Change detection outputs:
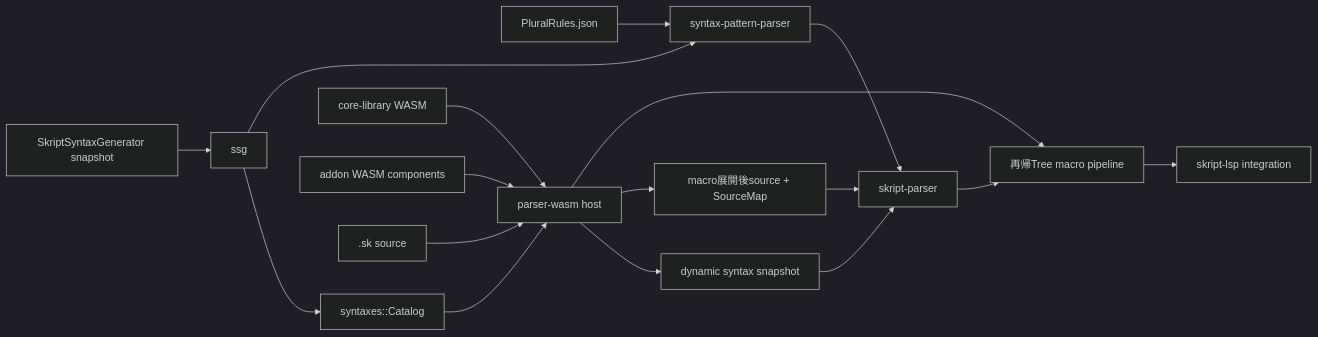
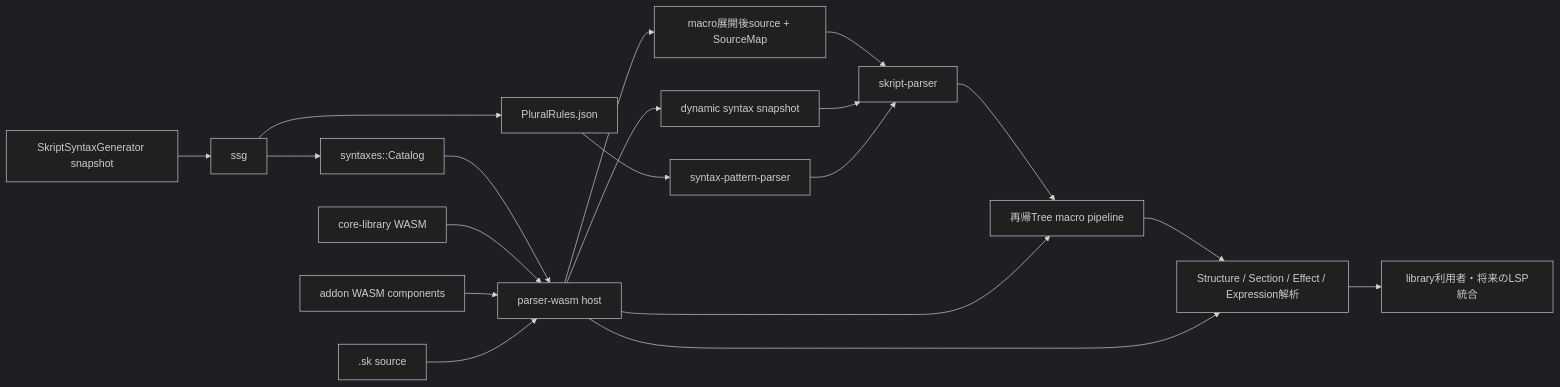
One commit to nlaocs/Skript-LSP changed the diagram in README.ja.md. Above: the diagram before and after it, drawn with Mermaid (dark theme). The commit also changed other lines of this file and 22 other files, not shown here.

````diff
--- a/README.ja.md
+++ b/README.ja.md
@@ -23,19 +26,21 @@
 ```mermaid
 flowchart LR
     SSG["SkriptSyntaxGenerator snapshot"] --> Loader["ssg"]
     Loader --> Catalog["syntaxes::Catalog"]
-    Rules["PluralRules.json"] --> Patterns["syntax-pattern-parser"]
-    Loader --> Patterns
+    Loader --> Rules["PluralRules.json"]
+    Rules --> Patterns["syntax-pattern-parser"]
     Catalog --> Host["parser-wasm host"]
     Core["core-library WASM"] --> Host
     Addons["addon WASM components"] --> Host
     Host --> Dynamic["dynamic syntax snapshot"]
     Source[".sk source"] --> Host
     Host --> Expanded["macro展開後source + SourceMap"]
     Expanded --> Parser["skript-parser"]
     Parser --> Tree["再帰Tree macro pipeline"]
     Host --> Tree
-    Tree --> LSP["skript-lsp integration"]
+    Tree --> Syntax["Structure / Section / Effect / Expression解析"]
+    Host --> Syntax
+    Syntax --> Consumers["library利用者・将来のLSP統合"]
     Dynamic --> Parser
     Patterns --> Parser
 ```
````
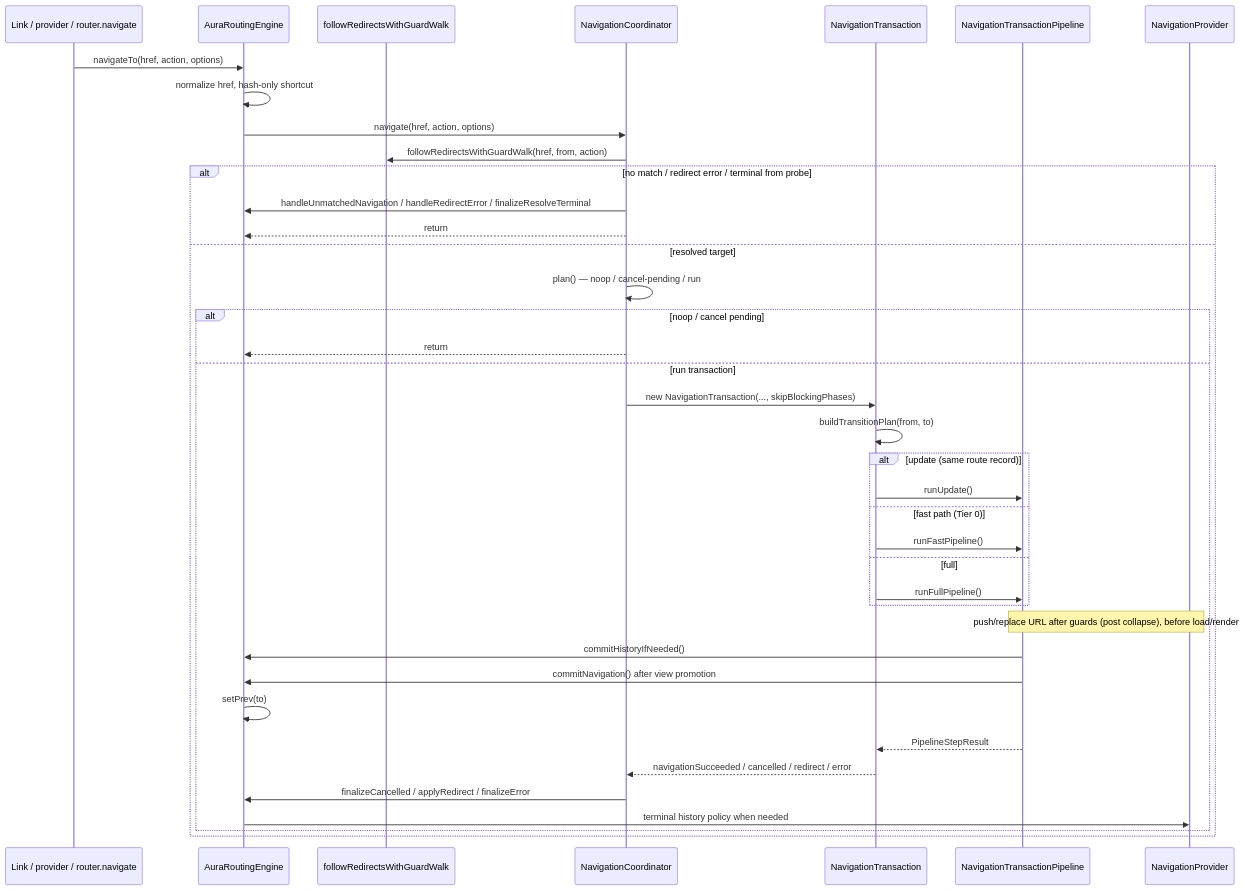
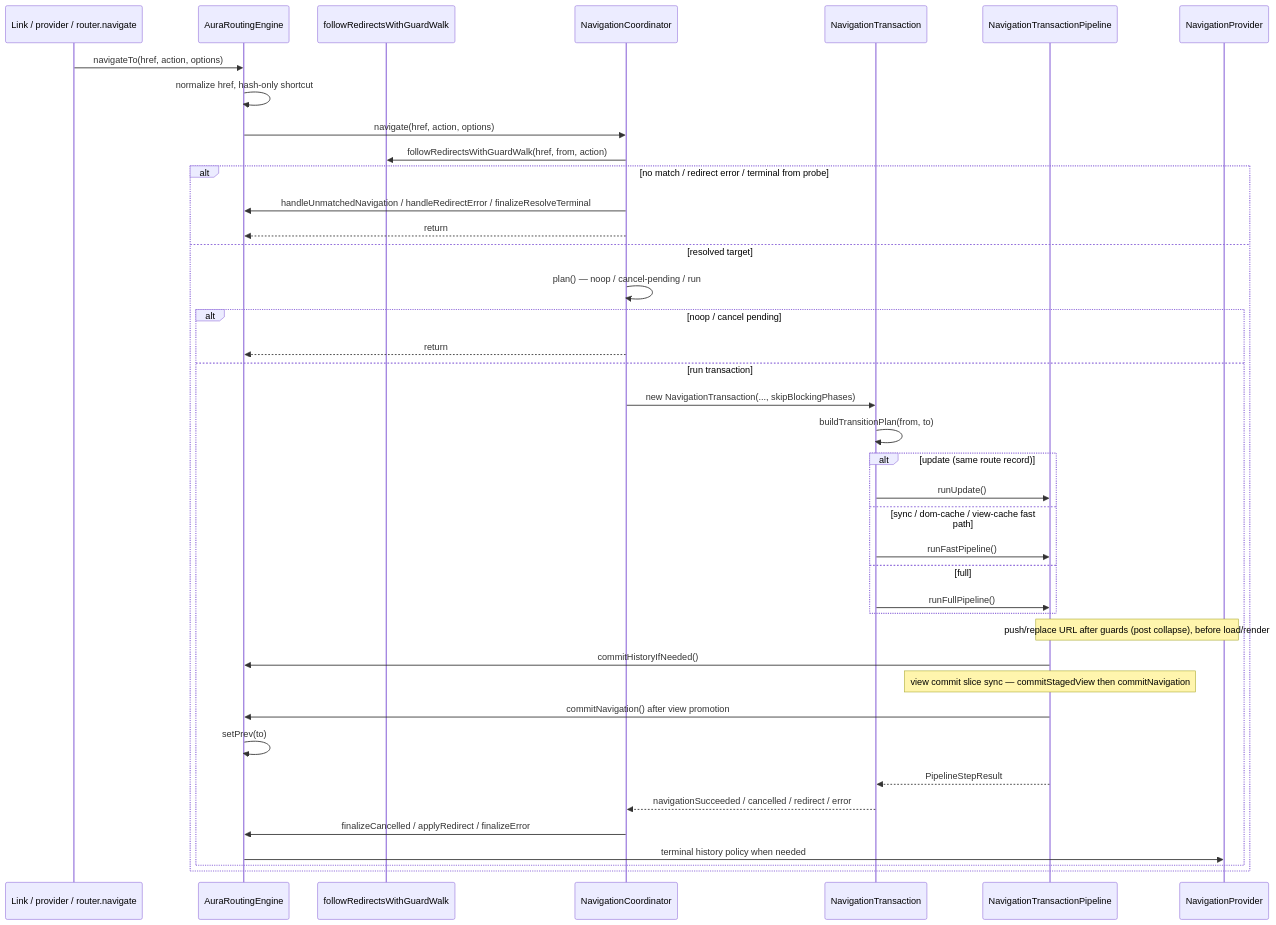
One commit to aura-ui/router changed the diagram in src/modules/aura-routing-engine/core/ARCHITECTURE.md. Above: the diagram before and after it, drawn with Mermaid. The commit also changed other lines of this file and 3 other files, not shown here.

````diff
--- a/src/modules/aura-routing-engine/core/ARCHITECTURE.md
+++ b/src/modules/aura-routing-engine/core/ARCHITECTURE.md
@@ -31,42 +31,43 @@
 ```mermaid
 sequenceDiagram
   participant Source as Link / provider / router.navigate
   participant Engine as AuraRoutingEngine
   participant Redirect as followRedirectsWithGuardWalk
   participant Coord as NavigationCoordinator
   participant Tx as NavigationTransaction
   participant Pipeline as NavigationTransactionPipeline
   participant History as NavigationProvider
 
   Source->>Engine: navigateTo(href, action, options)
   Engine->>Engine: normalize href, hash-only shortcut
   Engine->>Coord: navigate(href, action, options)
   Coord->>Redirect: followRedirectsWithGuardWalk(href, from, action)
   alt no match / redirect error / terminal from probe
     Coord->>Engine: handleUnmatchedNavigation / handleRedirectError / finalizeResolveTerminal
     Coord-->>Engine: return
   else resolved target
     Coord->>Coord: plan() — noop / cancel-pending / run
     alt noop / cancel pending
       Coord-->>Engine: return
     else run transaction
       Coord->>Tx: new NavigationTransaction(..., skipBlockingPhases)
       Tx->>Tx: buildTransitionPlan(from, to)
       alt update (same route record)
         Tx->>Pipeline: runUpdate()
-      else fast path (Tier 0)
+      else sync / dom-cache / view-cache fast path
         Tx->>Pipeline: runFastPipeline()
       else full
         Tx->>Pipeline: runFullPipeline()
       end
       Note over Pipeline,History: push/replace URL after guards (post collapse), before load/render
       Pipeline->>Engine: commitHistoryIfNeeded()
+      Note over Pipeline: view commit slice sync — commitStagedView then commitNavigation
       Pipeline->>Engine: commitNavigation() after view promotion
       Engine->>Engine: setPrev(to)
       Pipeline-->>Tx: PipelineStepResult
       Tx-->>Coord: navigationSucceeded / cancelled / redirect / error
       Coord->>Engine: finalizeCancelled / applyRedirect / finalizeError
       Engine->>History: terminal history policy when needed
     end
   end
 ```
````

* _Task instructions_: Show the lines above with "participant".

* _Task response_:
   participant Source as Link / provider / router.navigate
   participant Engine as AuraRoutingEngine
   participant Redirect as followRedirectsWithGuardWalk
   participant Coord as NavigationCoordinator
   participant Tx as NavigationTransaction
   participant Pipeline as NavigationTransactionPipeline
   participant History as NavigationProvider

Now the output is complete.